Data to examine START
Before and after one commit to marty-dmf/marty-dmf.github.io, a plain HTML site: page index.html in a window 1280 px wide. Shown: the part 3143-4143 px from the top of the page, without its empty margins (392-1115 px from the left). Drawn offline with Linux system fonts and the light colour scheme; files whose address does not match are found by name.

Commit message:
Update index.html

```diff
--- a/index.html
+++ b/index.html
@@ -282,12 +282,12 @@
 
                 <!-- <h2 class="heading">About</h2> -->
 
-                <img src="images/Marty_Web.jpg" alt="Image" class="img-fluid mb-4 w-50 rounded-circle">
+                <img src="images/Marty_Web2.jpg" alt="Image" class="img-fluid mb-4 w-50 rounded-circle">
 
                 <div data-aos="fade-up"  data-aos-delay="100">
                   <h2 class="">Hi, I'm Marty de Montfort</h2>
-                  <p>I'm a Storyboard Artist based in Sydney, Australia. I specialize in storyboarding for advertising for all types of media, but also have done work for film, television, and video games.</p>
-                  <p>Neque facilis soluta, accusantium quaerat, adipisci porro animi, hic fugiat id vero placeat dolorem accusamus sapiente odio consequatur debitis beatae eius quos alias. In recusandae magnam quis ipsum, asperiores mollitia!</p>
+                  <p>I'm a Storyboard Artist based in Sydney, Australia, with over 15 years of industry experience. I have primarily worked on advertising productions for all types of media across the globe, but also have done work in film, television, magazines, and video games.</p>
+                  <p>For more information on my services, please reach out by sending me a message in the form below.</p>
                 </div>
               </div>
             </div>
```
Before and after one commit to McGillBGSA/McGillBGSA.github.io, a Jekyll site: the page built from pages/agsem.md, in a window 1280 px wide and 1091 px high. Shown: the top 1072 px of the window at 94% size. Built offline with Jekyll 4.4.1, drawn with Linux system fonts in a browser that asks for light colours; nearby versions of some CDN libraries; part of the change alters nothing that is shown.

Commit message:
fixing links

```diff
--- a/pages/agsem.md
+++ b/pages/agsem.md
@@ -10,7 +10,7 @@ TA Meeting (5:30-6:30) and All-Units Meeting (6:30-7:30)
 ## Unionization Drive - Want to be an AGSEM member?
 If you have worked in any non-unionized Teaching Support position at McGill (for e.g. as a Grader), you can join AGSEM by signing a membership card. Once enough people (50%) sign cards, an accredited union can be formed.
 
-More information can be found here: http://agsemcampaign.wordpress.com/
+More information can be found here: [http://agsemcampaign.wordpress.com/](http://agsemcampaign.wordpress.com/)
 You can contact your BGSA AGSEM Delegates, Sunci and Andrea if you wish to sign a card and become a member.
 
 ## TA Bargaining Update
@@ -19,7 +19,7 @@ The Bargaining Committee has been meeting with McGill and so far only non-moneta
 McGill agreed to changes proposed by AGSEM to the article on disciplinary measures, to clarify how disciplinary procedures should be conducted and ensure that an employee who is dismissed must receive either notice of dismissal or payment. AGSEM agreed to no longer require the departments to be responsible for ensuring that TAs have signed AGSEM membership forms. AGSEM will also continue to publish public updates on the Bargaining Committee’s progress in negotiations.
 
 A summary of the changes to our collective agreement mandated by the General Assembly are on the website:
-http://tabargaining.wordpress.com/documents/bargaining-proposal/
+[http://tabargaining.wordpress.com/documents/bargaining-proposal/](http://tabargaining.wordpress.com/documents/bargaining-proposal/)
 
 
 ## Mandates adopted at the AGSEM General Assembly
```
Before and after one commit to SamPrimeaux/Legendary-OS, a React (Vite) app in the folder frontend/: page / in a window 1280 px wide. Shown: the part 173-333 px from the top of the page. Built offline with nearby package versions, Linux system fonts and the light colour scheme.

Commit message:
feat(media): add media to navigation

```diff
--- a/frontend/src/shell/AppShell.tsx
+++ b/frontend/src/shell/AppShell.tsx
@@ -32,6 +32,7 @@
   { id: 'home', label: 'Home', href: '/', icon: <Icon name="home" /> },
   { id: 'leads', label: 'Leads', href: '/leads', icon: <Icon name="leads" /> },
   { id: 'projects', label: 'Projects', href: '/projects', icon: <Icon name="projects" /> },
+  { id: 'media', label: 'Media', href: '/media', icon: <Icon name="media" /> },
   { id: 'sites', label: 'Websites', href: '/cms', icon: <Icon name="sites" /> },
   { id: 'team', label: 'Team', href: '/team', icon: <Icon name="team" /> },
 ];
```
Data to examine END
▶ _What is expected_
Start to finish, copy the material out exactly.

▶ _Expected answer_
Before and after one commit to marty-dmf/marty-dmf.github.io, a plain HTML site: page index.html in a window 1280 px wide. Shown: the part 3143-4143 px from the top of the page, without its empty margins (392-1115 px from the left). Drawn offline with Linux system fonts and the light colour scheme; files whose address does not match are found by name.

Commit message:
Update index.html

```diff
--- a/index.html
+++ b/index.html
@@ -282,12 +282,12 @@
 
                 <!-- <h2 class="heading">About</h2> -->
 
-                <img src="images/Marty_Web.jpg" alt="Image" class="img-fluid mb-4 w-50 rounded-circle">
+                <img src="images/Marty_Web2.jpg" alt="Image" class="img-fluid mb-4 w-50 rounded-circle">
 
                 <div data-aos="fade-up"  data-aos-delay="100">
                   <h2 class="">Hi, I'm Marty de Montfort</h2>
-                  <p>I'm a Storyboard Artist based in Sydney, Australia. I specialize in storyboarding for advertising for all types of media, but also have done work for film, television, and video games.</p>
-                  <p>Neque facilis soluta, accusantium quaerat, adipisci porro animi, hic fugiat id vero placeat dolorem accusamus sapiente odio consequatur debitis beatae eius quos alias. In recusandae magnam quis ipsum, asperiores mollitia!</p>
+                  <p>I'm a Storyboard Artist based in Sydney, Australia, with over 15 years of industry experience. I have primarily worked on advertising productions for all types of media across the globe, but also have done work in film, television, magazines, and video games.</p>
+                  <p>For more information on my services, please reach out by sending me a message in the form below.</p>
                 </div>
               </div>
             </div>
```
Before and after one commit to McGillBGSA/McGillBGSA.github.io, a Jekyll site: the page built from pages/agsem.md, in a window 1280 px wide and 1091 px high. Shown: the top 1072 px of the window at 94% size. Built offline with Jekyll 4.4.1, drawn with Linux system fonts in a browser that asks for light colours; nearby versions of some CDN libraries; part of the change alters nothing that is shown.

Commit message:
fixing links

```diff
--- a/pages/agsem.md
+++ b/pages/agsem.md
@@ -10,7 +10,7 @@ TA Meeting (5:30-6:30) and All-Units Meeting (6:30-7:30)
 ## Unionization Drive - Want to be an AGSEM member?
 If you have worked in any non-unionized Teaching Support position at McGill (for e.g. as a Grader), you can join AGSEM by signing a membership card. Once enough people (50%) sign cards, an accredited union can be formed.
 
-More information can be found here: http://agsemcampaign.wordpress.com/
+More information can be found here: [http://agsemcampaign.wordpress.com/](http://agsemcampaign.wordpress.com/)
 You can contact your BGSA AGSEM Delegates, Sunci and Andrea if you wish to sign a card and become a member.
 
 ## TA Bargaining Update
@@ -19,7 +19,7 @@ The Bargaining Committee has been meeting with McGill and so far only non-moneta
 McGill agreed to changes proposed by AGSEM to the article on disciplinary measures, to clarify how disciplinary procedures should be conducted and ensure that an employee who is dismissed must receive either notice of dismissal or payment. AGSEM agreed to no longer require the departments to be responsible for ensuring that TAs have signed AGSEM membership forms. AGSEM will also continue to publish public updates on the Bargaining Committee’s progress in negotiations.
 
 A summary of the changes to our collective agreement mandated by the General Assembly are on the website:
-http://tabargaining.wordpress.com/documents/bargaining-proposal/
+[http://tabargaining.wordpress.com/documents/bargaining-proposal/](http://tabargaining.wordpress.com/documents/bargaining-proposal/)
 
 
 ## Mandates adopted at the AGSEM General Assembly
```
Before and after one commit to SamPrimeaux/Legendary-OS, a React (Vite) app in the folder frontend/: page / in a window 1280 px wide. Shown: the part 173-333 px from the top of the page. Built offline with nearby package versions, Linux system fonts and the light colour scheme.

Commit message:
feat(media): add media to navigation

```diff
--- a/frontend/src/shell/AppShell.tsx
+++ b/frontend/src/shell/AppShell.tsx
@@ -32,6 +32,7 @@
   { id: 'home', label: 'Home', href: '/', icon: <Icon name="home" /> },
   { id: 'leads', label: 'Leads', href: '/leads', icon: <Icon name="leads" /> },
   { id: 'projects', label: 'Projects', href: '/projects', icon: <Icon name="projects" /> },
+  { id: 'media', label: 'Media', href: '/media', icon: <Icon name="media" /> },
   { id: 'sites', label: 'Websites', href: '/cms', icon: <Icon name="sites" /> },
   { id: 'team', label: 'Team', href: '/team', icon: <Icon name="team" /> },
 ];
```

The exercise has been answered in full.